Doors make favorite entry and exit points for burglars. This makes it very important for you to make the right choice with your door materials and the locks you install on them. A good quality door fitted with high security locks will make it harder for burglars to find their way into your home.
The days of locking your keys in the house or forgetting to lock the door can be a thing of the past, thanks to the variety of affordable electronic door locks on the market. Once the domain of the wealthy for entry to their multimillion dollar estates, an electronic door lock can now grace your front door for a few hundred dollars.
Before we explore the features on some popular electronic locks, let’s learn more about how they work.
Entry Methods: RFID, Keypad, Biometric, and Bluetooth
Most electronic door locks come with one or more means of entry, which include RFID, keypad, biometric (fingerprint), or Bluetooth.
Early electronic locks used keypads with a pin number for entry. Keypads are still popular, although newer models use touchscreen panels instead of buttons and include security features to help prevent burglars from figuring out the code.
Radio Frequency Identification (RFID) locks use a key fob or card for entry. With RFID technology, you may not have to remove the key fob from your pocket or purse, meaning no more fumbling in the dark or trying to find your keys when your arms are full to enter your home.
Bluetooth-enabled locks operate in a similar way, sensing your smartphone’s Bluetooth ID and opening when you approach. Most Bluetooth and RFID locks also use a secondary means of electronic entry, in case your battery dies or you lose your key fob or cell phone.
Biometric entry uses fingerprint identification to open the lock. If you’ve used this feature on your smartphone or laptop, you understand how it works. All you do is program your fingerprint, or those you want to have access to your home, and the system knows this is an acceptable person to unlock for.

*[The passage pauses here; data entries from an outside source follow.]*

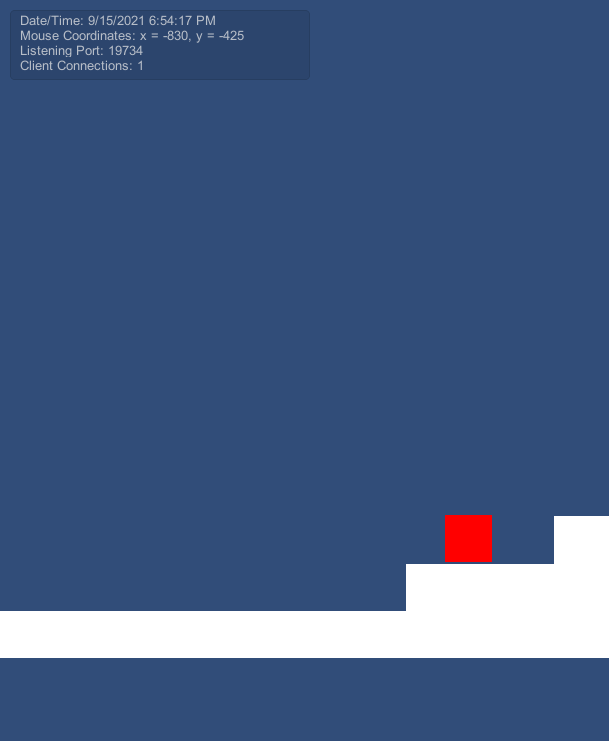
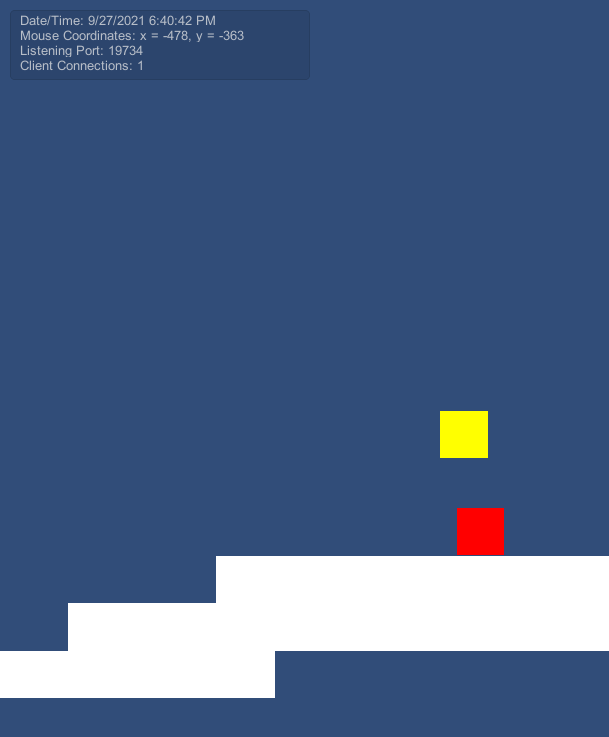
The way I should have written it from the start.
see CHANGELOG.md

diff --git a/src/gdio/Client.py b/src/gdio/Client.py
@@ -1,11 +1,14 @@
-from . import Requests, Objects, Responses, Exceptions, Serializers
+from . import Requests, Objects, Responses, Exceptions, Serializers, Events
 
 import asyncio, socket
 import msgpack, uuid
-import time
+import datetime, time
 from binascii import crc32
 
 BYTE_ORDER = 'little'
+
+def isEvent(msg):
+    return True if msg.GDIOMsg.GetName()[len('Event'):] == 'Event' else False
 
 class Client:
     def __init__(self, hostname, port, connectionTimeout):
@@ -26,8 +29,8 @@ class Client:
         self.EventHandlers : ['RequestId'] = []
         self.EventCollection : ['EventId'] = []
         self.Results : {'CorrelationId' : 'GDIOMsg'} = {}
+        self.LastEvent : {'eventType' : 'Timestamp'} = {}
         
-
         self.GCD = None
 
     async def ReadHandler(self, reader=None):
@@ -53,7 +56,7 @@ class Client:
                 #print(unpacked)
                 
                 msg = Objects.ProtocolMessage(**unpacked)
-                self.ProcessMessage(msg)
+                await self.ProcessMessage(msg)
             except ValueError:
                 pass
 
@@ -67,51 +70,67 @@ class Client:
         if eventId in self.EventCollection:
             del self.EventCollection[eventId]
     
-    def ProcessMessage(self, msg):
-        # TODO: Reconstruct GDIOMsg
+    async def ProcessMessage(self, msg):
         # TODO: GDIOMsg.GetName()
-        print('processmessage')
-        for key, value in Requests.CmdIds:
-            print(f'{key} : {value}')
+        for key, value in Requests.CmdIds.items():
+            await asyncio.sleep(0)
+            if msg.GDIOMsg[0] == 80:
+                msg.GDIOMsg = Events.EmptyInput
+                self.SetEventTimestamp(Events.EmptyInput)
+                break
             if value == msg.GDIOMsg[0]:
-                gdioMsg = eval(f'Requests.{key})')(msg.GDIOMsg[1])
+                msg.GDIOMsg = eval(f'Responses.{key}(**msg.GDIOMsg[1])')
+                break
                 
-        print(f'[RECV] Command: {msg.CorrelationId}')
+        print(f'[RECV] Command: {msg.GDIOMsg}')
         if self._currentHandshakeState != Objects.HandshakeState.COMPLETE:
-            if isinstance(gdioMsg, Requests.HandshakeRequest):
+            if not isinstance(msg.GDIOMsg, Responses.HandshakeResponse):
                 print(f'Dropping message before handshake is complete')
                 return
             elif self._currentHandshakeState == Objects.HandshakeState.CLIENT_INFORMATION_SENT:
-                if gdioMsg.RC == Objects.HandshakeReasonCode.OK:
-                    self.GCD = Responses.HandshakeResponse(**gdioMsg).GCD
+                if msg.GDIOMsg.RC == Objects.HandshakeReasonCode.OK:
+                    self.GCD = msg.GDIOMsg.GCD
                     self._currentHandshakeState = Objects.HandshakeState.COMPLETE
                     print('Handshake Complete')
                 else:
-                    print(f'Handshake Failed: {Responses.HandshakeResponse(**gdioMsg).RC}')
+                    print(f'Handshake Failed: {msg.GDIOMsg.RC}')
                 return
-            raise Exceptions.CorruptedHandshakeException
+            raise Exceptions.CorruptedHandshakeError
             
+        self.Results.update({msg.CorrelationId : msg.GDIOMsg})
         print(f'Registering Response: {msg.CorrelationId}')
         # NOTE: `dict.update()` will overwrite the value of overlapping keys
-        self.Results.update(
-            {msg.CorrelationId : msg.GDIOMsg}
-        )
+        
 
     async def GetResult(self, requestId):
         value = None
         while not requestId in self.Results:
             await asyncio.sleep(0)
         try:
-            value = self.Results[requestId][1]
+            value = self.Results[requestId]
         except KeyError:
             pass
         else:
             del self.Results[requestId]
             del self.EventHandlers[requestId]
         finally:
-            print(self.Results)
-            print(self.EventHandlers)
             return value
+
+    def GetLastEventTimestamp(self, eventType):
+        if eventType in self.LastEvent:
+            return self.LastEvent[eventType]
+        return 0
+
+    def SetEventTimestamp(self, eventType):
+        self.LastEvent.update(
+            {eventType : datetime.datetime.now().timestamp()}
+        )
+
+    async def WaitForEmptyInput(self):
+        print('Waiting for empty input')
+        while (self.GetLastEventTimestamp(Events.EmptyInput) >= datetime.datetime.now().timestamp()) != True:
+            await asyncio.sleep(0)
+        return True
 
     async def SendMessage(self, obj, writer=None):
 
@@ -121,7 +140,7 @@ class Client:
             obj.RequestId = str(uuid.uuid4())
 
         self.EventHandlers.append(obj.RequestId)
-        print(f'Sending: {obj.toDict()}')
+        print(f'Sending: {obj.pack()}')
         print(f'RequestId: {obj.RequestId} is waiting for a result.\n')
 
         await self.WriteMessage(obj, writer)

diff --git a/TestScript.py b/TestScript.py
@@ -1,6 +1,7 @@
-import asyncio
+import os, asyncio
 from gdio.ApiClient import ApiClient
 
+# TODO: Pytest Fixture
 class TestFixture:
 
     def __init__(self):
@@ -14,9 +15,12 @@ class TestFixture:
         
         ## <Test Methods>
         await self.api.Wait(200)
-        await self.test_Screenshot(r'C:\Users\ethan\source\repos\GDIO-py\before.png')
+        await self.test_Screenshot(f'{os.getcwd()}\\before.png')
+        await self.api.EnableHooks()
         await self.test_Movement()
-        await self.test_Screenshot(r'C:\Users\ethan\source\repos\GDIO-py\after.png')
+        await self.api.WaitForEmptyInput(5)
+        await self.api.DisableHooks()
+        await self.test_Screenshot(f'{os.getcwd()}\\after.png')
         await self.api.Wait(200)
         ## </Test Methods>
 
@@ -26,15 +30,14 @@ class TestFixture:
         await self.api.CaptureScreenshot(path, False, True)
 
     async def test_Movement(self):
-        await self.api.EnableHooks()
         await self.api.AxisPress('Horizontal', 1.0, 500)
         await self.api.Wait(200)
         await self.api.ButtonPress('Jump', 100)
         await self.api.Wait(700)
         await self.api.ButtonPress('Jump', 100)
-        await self.api.DisableHooks()
 
     async def test_CallMethod(self):
+        # Unused
         await self.api.CallMethod("//*[@name='Player']/fn:component('CustomScript')", "CustomMethod", { "string:The Test was run"})
 
     async def Disconnect(self):
@@ -43,7 +46,5 @@ class TestFixture:
 if __name__ == '__main__':
     Game = TestFixture()
     loop = asyncio.get_event_loop()
-    loop.run_until_complete(
-        Game.Connect()
-    )
+    loop.run_until_complete(Game.Connect())
     

diff --git a/src/gdio/ApiClient.py b/src/gdio/ApiClient.py
@@ -104,8 +104,7 @@ class ApiClient:
 
         # Recieve the response message and save its contained GDIOMsg.
         #response = Responses.GetObjectValueResponse(**Objects.getGDIOMsgData(await self.client.Recieve()))
-        result = await self.client.GetResult(requestInfo.RequestId)
-        response = Responses.GetObjectValueResponse(**result)
+        response = await self.client.GetResult(requestInfo.RequestId)
 
         # If the response is an error, warning, or information message,
         if response.RC != 0:
@@ -145,8 +144,7 @@ class ApiClient:
 
         # Recieve the response message and save its contained GDIOMsg.
         #response = Responses.CaptureScreenshotResponse(**Objects.getGDIOMsgData(await self.client.Recieve()))
-        result = await self.client.GetResult(requestInfo.RequestId)
-        response = Responses.CaptureScreenshotResponse(**result)
+        response = await self.client.GetResult(requestInfo.RequestId)
         
         # If the response is an Error,
         if response.RC == 2:
@@ -497,7 +495,9 @@ class ApiClient:
         # TODO: return scene name if RC==OK
         return True
 
-    
+    async def WaitForEmptyInput(self, timeout : int = 30) -> bool:
+        await asyncio.wait_for(self.client.WaitForEmptyInput(), timeout)
+
 
     async def Wait(self, miliseconds : int) -> None:
         time.sleep(miliseconds * 0.001)

diff --git a/src/gdio/Objects.py b/src/gdio/Objects.py
@@ -32,6 +32,10 @@ class HandshakeReasonCode(IntEnum):
 class Message:
     def __init__(self):
         pass
+
+    def GetName(self):
+        return f'{self.__class__.__name__}'
+
     def pack(self):
         return [Requests.CmdIds[self.__class__.__name__], vars(self)]
 
@@ -51,9 +55,6 @@ class ProtocolMessage:
         self.GDIOMsg = GDIOMsg
         self.IsAsync = IsAsync
         self.Timestamp : msgpackTime = msgpackTime(*stampify(datetime.datetime.now())) if Timestamp == None else Timestamp
-
-    def toDict(self):
-        return vars(self)
     
     def pack(self):
         return {
@@ -66,7 +67,7 @@ class ProtocolMessage:
         }
 
     def __repr__(self):
-        return f'{self.toDict()}'
+        return f'{self.pack()}'
 
 class RequestInfo:
     def __init__(self, client, requestId, sentTimestamp):
@@ -116,8 +117,3 @@ class MouseButtons(IntEnum):
 
 class Collision:
     pass
-
-# TODO: This method shouldnt be here
-def getGDIOMsgData(message : ProtocolMessage):
-    # TODO: collect CmdIDs somewhere to rebuild MSGs into classes
-    return message['GDIOMsg'][1]

diff --git a/src/gdio/Exceptions.py b/src/gdio/Exceptions.py
@@ -14,5 +14,8 @@ class CallMethodError(Exception):
 class CaptureScreenshotError(Exception):
     pass
 
-class CorruptedHandshakeException(Exception):
+class CorruptedHandshakeError(Exception):
+    pass
+
+class UnmatchedEventError(Exception):
     pass

diff --git a/src/gdio/Responses.py b/src/gdio/Responses.py
@@ -69,7 +69,7 @@ class CaptureScreenshotResponse(GenericResponse):
 
 
 
-class HandshakeResponse(GenericResponse):
+class HandshakeResponse:
     def __init__(self,
             ReceivedTimestamp,
             RC,

diff --git a/src/gdio/Events.py b/src/gdio/Events.py
@@ -1,0 +1,4 @@
+from .Objects import Message
+
+class EmptyInput:
+    pass

diff --git a/CHANGELOG.md b/CHANGELOG.md
@@ -1,11 +1,36 @@
 # Changelog
 
 ## Upcoming
+ - pending
+
+## 9-27-2021
+This version reworked how messages are packed and unpacked. It also introduces a bug surrounding `ApiClient.WaitForEmptyInput()` where the method will just time out if the EmptyInput arrives before the method call. Otherwise, I'm happy with the overall structure for now. Next version will probably be focused on unit testing using PyTest; that way I can prove functionality across different platforms.
+
+### Added:
+ - `ApiClient.WaitForEmptyInput()` that waits until an EmptyInput Event is received.
+ - Custom serializers in the [`Serializers.py`](src/gdio/Serializers.py) file.
+    - This handles the standard object representations of message objects like `toDict()` and `toList()` used to by invoking the object's`.pack()` method.
+    - This is also important to have when I eventually get to implementing arguments in `ApiClient.CallMethod()`
+ - [`Events.py`](src/gdio/Events.py) to keep event message definitions.
+ - `Message.GetName()` that returns a string representation of the class name.
+    - Used in `Client.ProcessMessage()` in order to rebuild responses and do message-type-specific actions.
+ - [`requirements_dev.txt`](requirements_dev.txt) holding packages useful to development but not to an end user.
+    - Amended [`setup.cfg`](setup.cfg) appropriately.
+    - Added [`py.typed`](src/gdio/py.typed) to comply with the [`flake8`](https://github.com/pycqa/flake8) style checker.
+ 
+
+### Changed:
+ - Moved message IDs outside the message class and into a dict *currently being stored in [`Requests.py`](src/gdio/Requests.py)*.
+    - This allows for turning response messages back into message objects by looking up their stored ID.
+ - Replaced the behavior of `toDict()` and `toList()` with `pack()` in both the `ProtocolMessage` and `Message` classes. 
+
+### Removed:
+ - `Objects.getGDIOMsgData()` that hasn't been used in a few versions because it was mostly used in patchwork functionality.
 
 ## 9-19-2021
 
 ### Changed:
- - added an extra check and retry loop in `Client.GetResult()`
+ - Added an extra check and retry loop in `Client.GetResult()`
     - this has seemingly fixed the main issues from last version.
 
 ## 9-18-2021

When Electronic Locks Get “Smart”
Some electronic locks can open remotely via an app and can integrate with your home automation system for added security and protection, placing them in the category of “smart” technology.
For example, if your alarm system detects a flood in your basement while you’re on vacation and sends you an alert, you can call your neighbor to go check on the problem. While you’re sitting on the beach, you can unlock the door for the neighbor and lock it again after they’ve remedied the situation and left. By the time you get home, you hardly realize there was a problem.
These electronic door locks could mark your first foray into building a “smart home” or they may connect to and complement existing smart devices in your home for added convenience. Here are six of our favorites.
1. Kwikset Kevo
Kwikset is a well-known name in home locks, and their new keyless smart lock combines the look of their conventional keyed locks with high-tech functionality. The Kevo was one of the first smart deadbolts on the market and uses both Bluetooth and Radio Frequency Identification (RFID) technology, so users can unlock the door via their smartphone or with the included keyfob.
The lock is iOS and Android compatible using Bluetooth technology, which means no Internet access is required and your lock …